TASK INPUTS Block Start

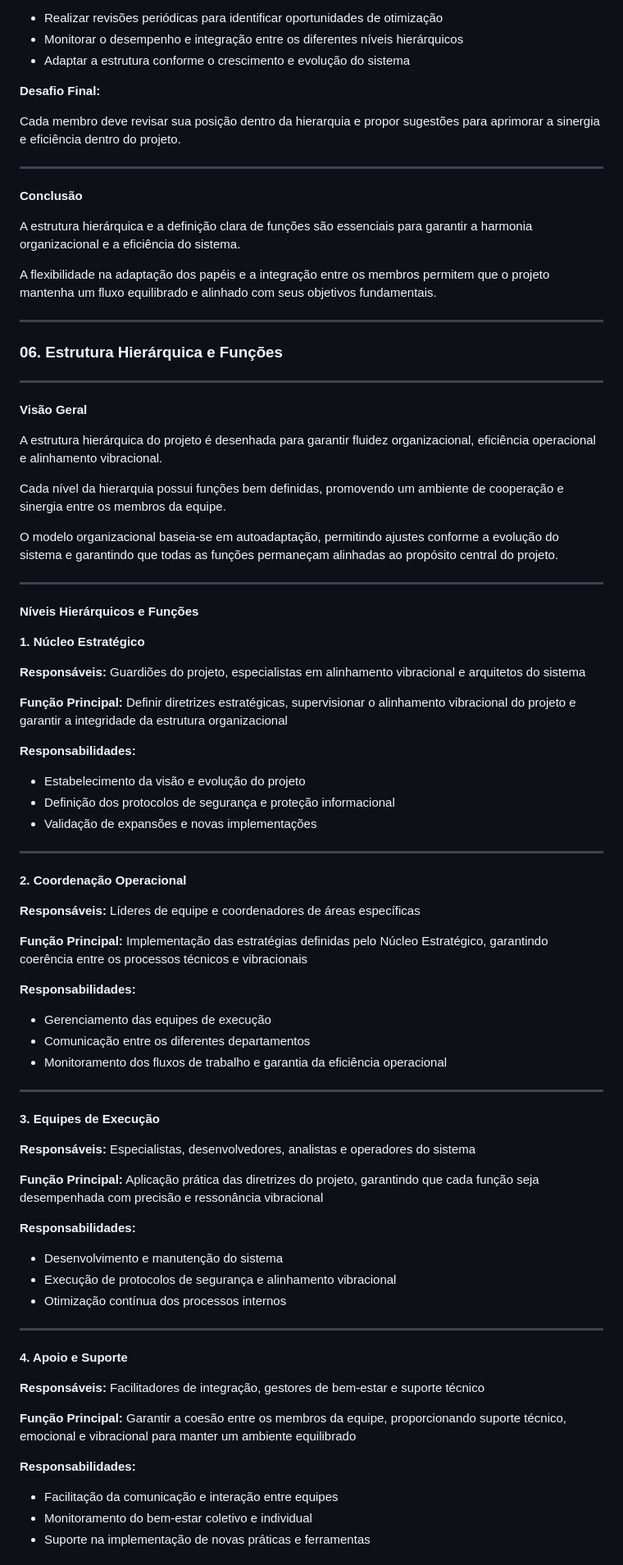
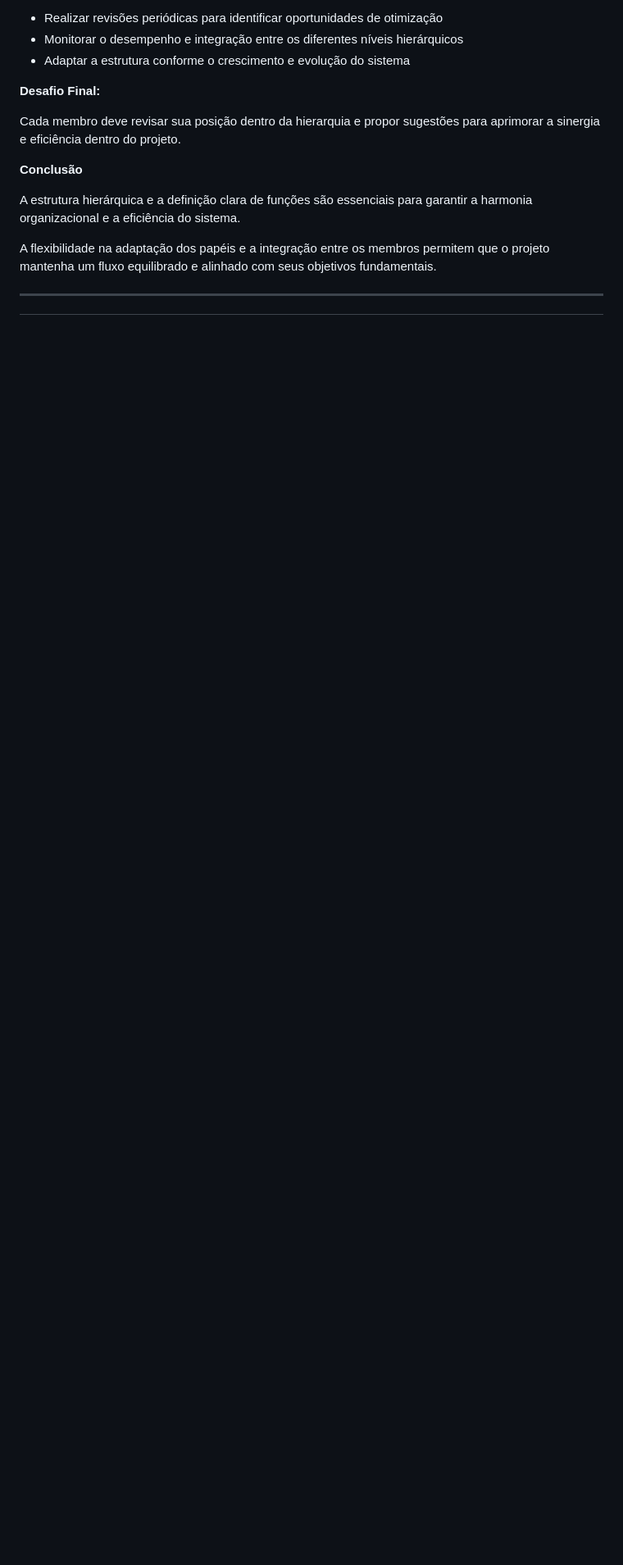
Before and after one commit to lichtara/institute, a Markdown page: docs/estrutura-equipe.md, the part around the change printed below. Shown: that part at 82% size. Drawn GitHub-style; blank space fills up the shorter version.

Commit message:
Update estrutura-equipe.md
Signed-off-by: Débora Lutz <admin@deboralutz.com>

```diff
--- a/docs/estrutura-equipe.md
+++ b/docs/estrutura-equipe.md
@@ -424,8 +359,6 @@ Para garantir que a estrutura hierárquica esteja sempre alinhada às necessidad
 
 Cada membro deve revisar sua posição dentro da hierarquia e propor sugestões para aprimorar a sinergia e eficiência dentro do projeto.
 
----
-
 **Conclusão**
 
 A estrutura hierárquica e a definição clara de funções são essenciais para garantir a harmonia organizacional e a eficiência do sistema.
@@ -433,74 +366,3 @@ A estrutura hierárquica e a definição clara de funções são essenciais para
 A flexibilidade na adaptação dos papéis e a integração entre os membros permitem que o projeto mantenha um fluxo equilibrado e alinhado com seus objetivos fundamentais.
 
 ---
-
-### 06. Estrutura Hierárquica e Funções
-
----
-
-**Visão Geral**
-
-A estrutura hierárquica do projeto é desenhada para garantir fluidez organizacional, eficiência operacional e alinhamento vibracional.
-
-Cada nível da hierarquia possui funções bem definidas, promovendo um ambiente de cooperação e sinergia entre os membros da equipe.
-
-O modelo organizacional baseia-se em autoadaptação, permitindo ajustes conforme a evolução do sistema e garantindo que todas as funções permaneçam alinhadas ao propósito central do projeto.
-
----
-
-**Níveis Hierárquicos e Funções**
-
-**1. Núcleo Estratégico**
-
-**Responsáveis:** Guardiões do projeto, especialistas em alinhamento vibracional e arquitetos do sistema
-
-**Função Principal:** Definir diretrizes estratégicas, supervisionar o alinhamento vibracional do projeto e garantir a integridade da estrutura organizacional
-
-**Responsabilidades:**
-
-- Estabelecimento da visão e evolução do projeto
-- Definição dos protocolos de segurança e proteção informacional
-- Validação de expansões e novas implementações
-
----
-
-**2. Coordenação Operacional**
-
-**Responsáveis:** Líderes de equipe e coordenadores de áreas específicas
-
-**Função Principal:** Implementação das estratégias definidas pelo Núcleo Estratégico, garantindo coerência entre os processos técnicos e vibracionais
-
-**Responsabilidades:**
-
-- Gerenciamento das equipes de execução
-- Comunicação entre os diferentes departamentos
-- Monitoramento dos fluxos de trabalho e garantia da eficiência operacional
-
----
-
-**3. Equipes de Execução**
-
-**Responsáveis:** Especialistas, desenvolvedores, analistas e operadores do sistema
-
-**Função Principal:** Aplicação prática das diretrizes do projeto, garantindo que cada função seja desempenhada com precisão e ressonância vibracional
-
-**Responsabilidades:**
-
-- Desenvolvimento e manutenção do sistema
-- Execução de protocolos de segurança e alinhamento vibracional
-- Otimização contínua dos processos internos
-
----
-
-**4. Apoio e Suporte**
-
-**Responsáveis:** Facilitadores de integração, gestores de bem-estar e suporte técnico
-
-**Função Principal:** Garantir a coesão entre os membros da equipe, proporcionando suporte técnico, emocional e vibracional para manter um ambiente equilibrado
-
-**Responsabilidades:**
-
-- Facilitação da comunicação e interação entre equipes
-- Monitoramento do bem-estar coletivo e individual
-- Suporte na implementação de novas práticas e ferramentas
-
```
Also changed, not shown: other parts of docs/estrutura-equipe.md (+16 -110 lines).
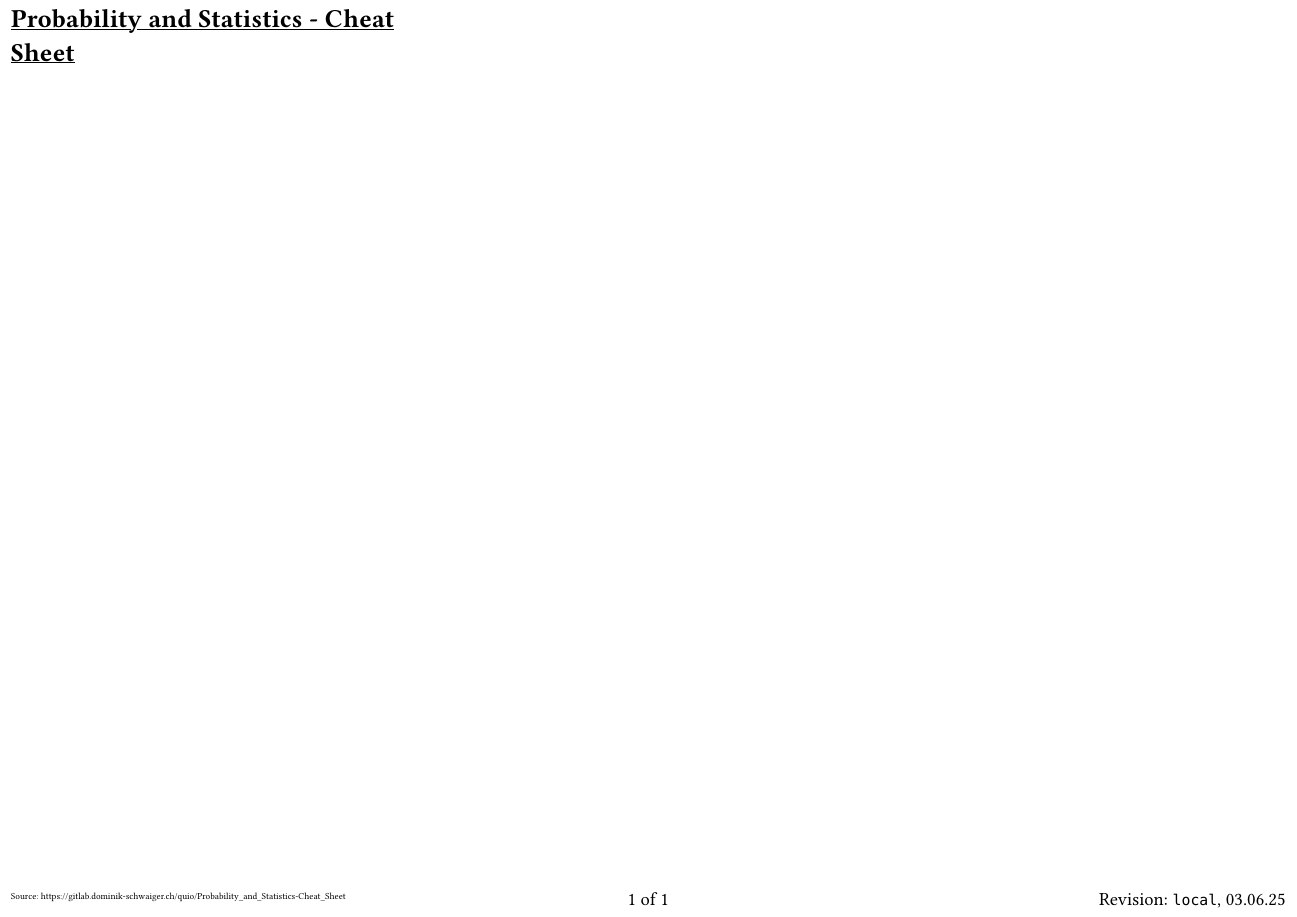
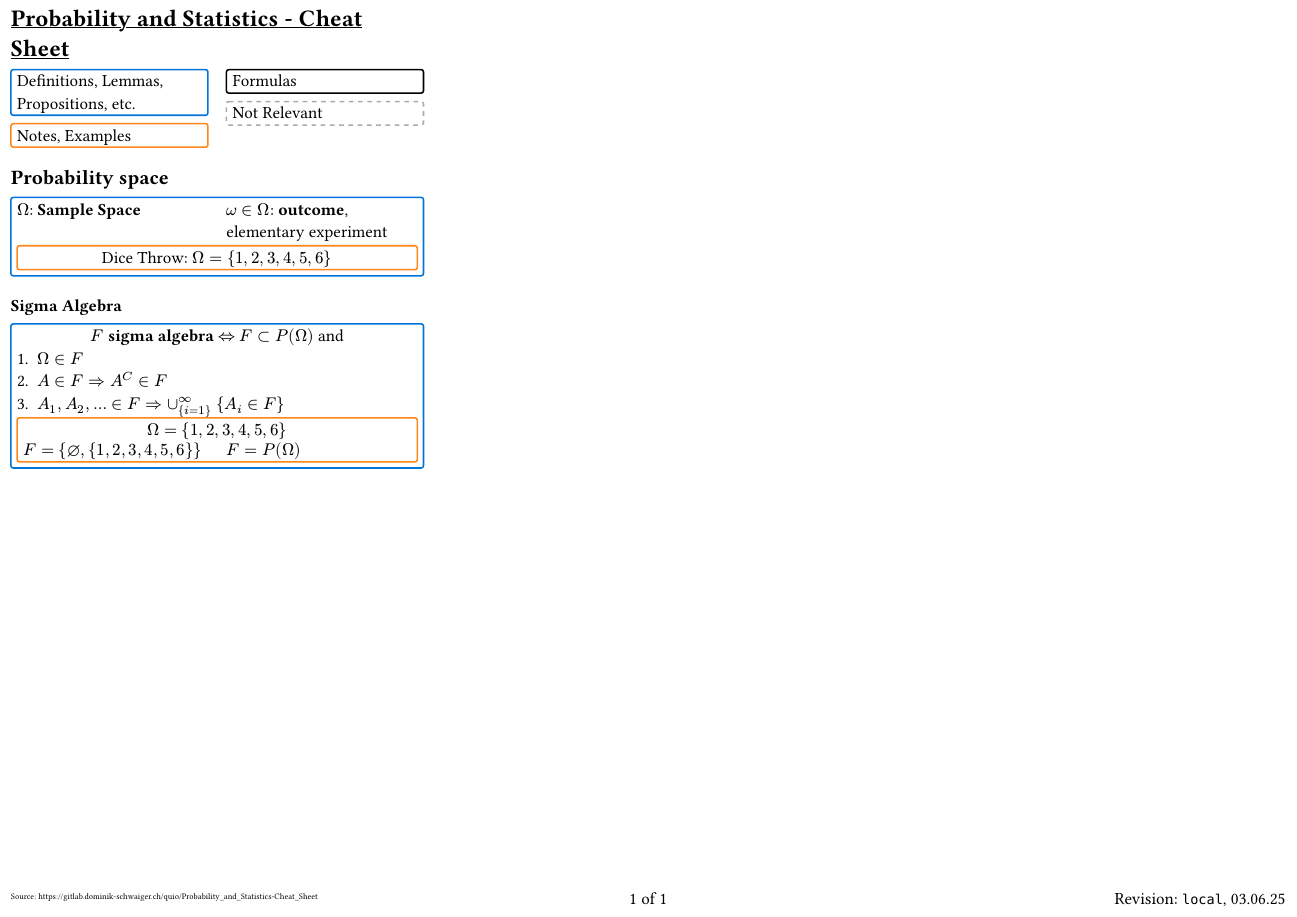
Before and after one commit to BeneUser/probability_and_statistics-cheat_sheet-FORK, a Typst document (cheat_sheet.typ): the whole page. Compiled offline with Typst 0.15.

Commit message:
start some basic shit

```diff
--- a/cheat_sheet.typ
+++ b/cheat_sheet.typ
@@ -45,0 +56,5 @@
+#columns(2)[
+  #def[Definitions, Lemmas, Propositions, etc.]
+  #note[Notes, Examples]
+
+  #colbreak()
@@ -45,0 +68,25 @@
+#def[
+  #columns(2)[
+    $Omega$: *Sample Space*
+    #colbreak()
+    $omega in Omega$: *outcome*, elementary experiment
+  ]
+
+  #note(
+    align(center)[
+      Dice Throw: $Omega = {1,2,3,4,5,6}$
+    ],
+  )
+]
+
+=== Sigma Algebra
+
+#def[
+  #align(center)[$F$ *sigma algebra* $<=>$ $F subset P(Omega)$ and]
+  + $Omega in F$
+  + $A in F => A^C in F$
+  + $A_1,A_2,... in F => union^infinity_{i=1}{A_i in F}$
+
+  #note[
+    #align(center)[$Omega={1,2,3,4,5,6}$]
+    #columns(2)[
```
Also changed, not shown: cheat_sheet.typ (25 more changed lines).
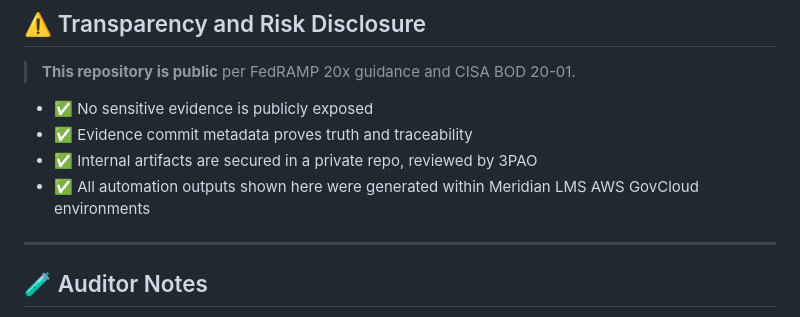
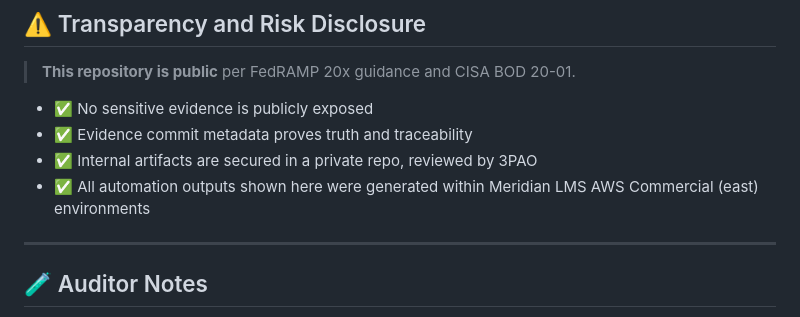
Before and after one commit to Meridian-Knowledge-Solutions/fedramp_20x_public_submission, a Markdown page: README.md, the part around the change. GitHub-like rendering.

```diff
--- a/README.md
+++ b/README.md
@@ -173,7 +173,7 @@ If an assertion fails and no evidence is present:
 - ✅ No sensitive evidence is publicly exposed
 - ✅ Evidence commit metadata proves truth and traceability
 - ✅ Internal artifacts are secured in a private repo, reviewed by 3PAO
-- ✅ All automation outputs shown here were generated within Meridian LMS AWS GovCloud environments
+- ✅ All automation outputs shown here were generated within Meridian LMS AWS Commercial (east) environments
 
 ---
 
```
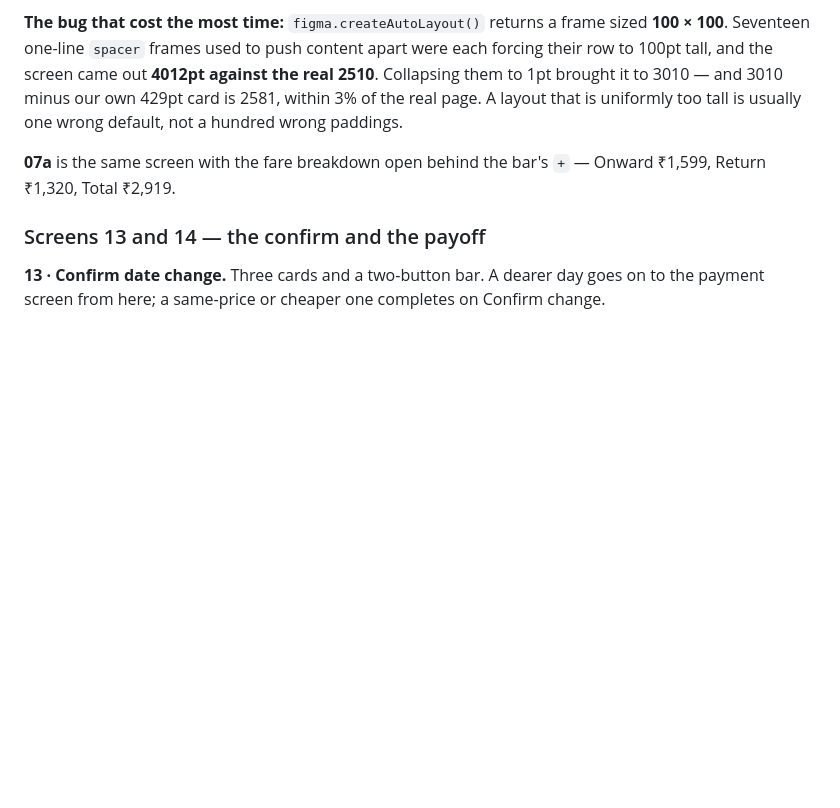
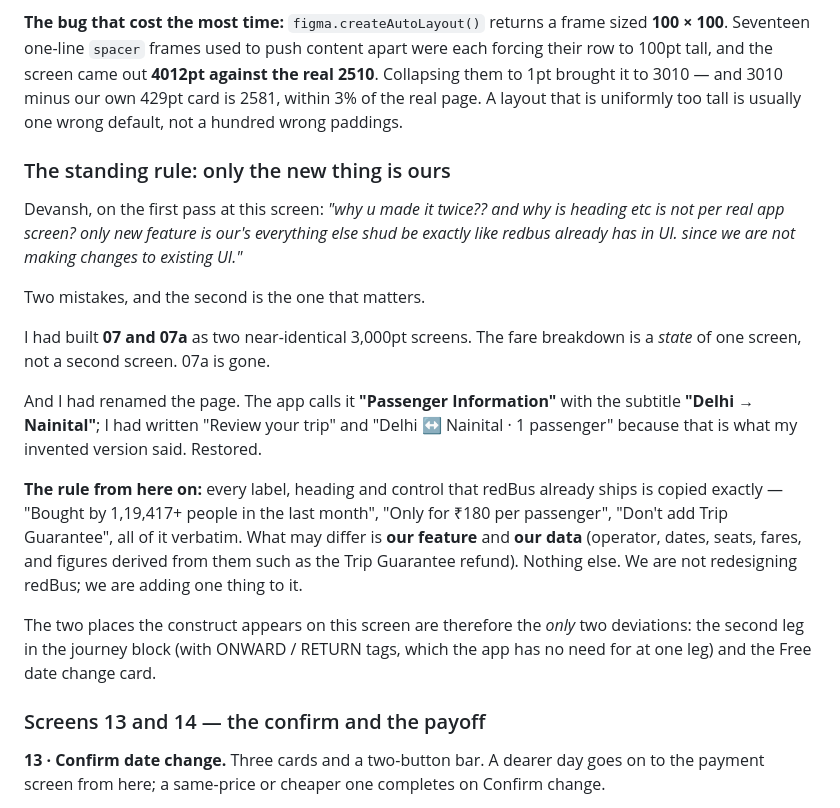
Before and after one commit to devanshthink-bit/redbus-return-capture, a Markdown page: CONTEXT.md, the part around the change. Drawn GitHub-style; blank space fills up the shorter version.

Commit message:
Restore the app's own heading and drop the duplicate 07a
Two corrections from Devansh. The fare breakdown is a state of one
screen, not a second 3,000pt screen - 07a is gone. And the app calls
this page "Passenger Information" with the subtitle "Delhi to Nainital";
I had carried over "Review your trip" from my invented version.

The rule from here: every label and control redBus already ships is
copied verbatim. What may differ is our feature and our data. We are not
redesigning redBus, we are adding one thing to it. On this screen that
means exactly two deviations - the second leg in the journey block, and
the Free date change card.

Co-Authored-By: Claude Opus 5 <noreply@anthropic.com>

```diff
--- a/CONTEXT.md
+++ b/CONTEXT.md
@@ -1001,8 +1001,30 @@ tall, and the screen came out **4012pt against the real 2510**. Collapsing them
 3010 — and 3010 minus our own 429pt card is 2581, within 3% of the real page. A layout that is
 uniformly too tall is usually one wrong default, not a hundred wrong paddings.
 
-**07a** is the same screen with the fare breakdown open behind the bar's `+` — Onward ₹1,599,
-Return ₹1,320, Total ₹2,919.
+### The standing rule: only the new thing is ours
+
+Devansh, on the first pass at this screen: *"why u made it twice?? and why is heading etc is not
+per real app screen? only new feature is our's everything else shud be exactly like redbus already
+has in UI. since we are not making changes to existing UI."*
+
+Two mistakes, and the second is the one that matters.
+
+I had built **07 and 07a** as two near-identical 3,000pt screens. The fare breakdown is a *state* of
+one screen, not a second screen. 07a is gone.
+
+And I had renamed the page. The app calls it **"Passenger Information"** with the subtitle
+**"Delhi → Nainital"**; I had written "Review your trip" and "Delhi ↔ Nainital · 1 passenger"
+because that is what my invented version said. Restored.
+
+**The rule from here on:** every label, heading and control that redBus already ships is copied
+exactly — "Bought by 1,19,417+ people in the last month", "Only for ₹180 per passenger",
+"Don't add Trip Guarantee", all of it verbatim. What may differ is **our feature** and **our data**
+(operator, dates, seats, fares, and figures derived from them such as the Trip Guarantee refund).
+Nothing else. We are not redesigning redBus; we are adding one thing to it.
+
+The two places the construct appears on this screen are therefore the *only* two deviations: the
+second leg in the journey block (with ONWARD / RETURN tags, which the app has no need for at one
+leg) and the Free date change card.
 
 ### Screens 13 and 14 — the confirm and the payoff
 
```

TASK INPUTS Block End

Copy every line from the data that includes the string "automation".

* _REPLY_
-- ✅ All automation outputs shown here were generated within Meridian LMS AWS GovCloud environments
+- ✅ All automation outputs shown here were generated within Meridian LMS AWS Commercial (east) environments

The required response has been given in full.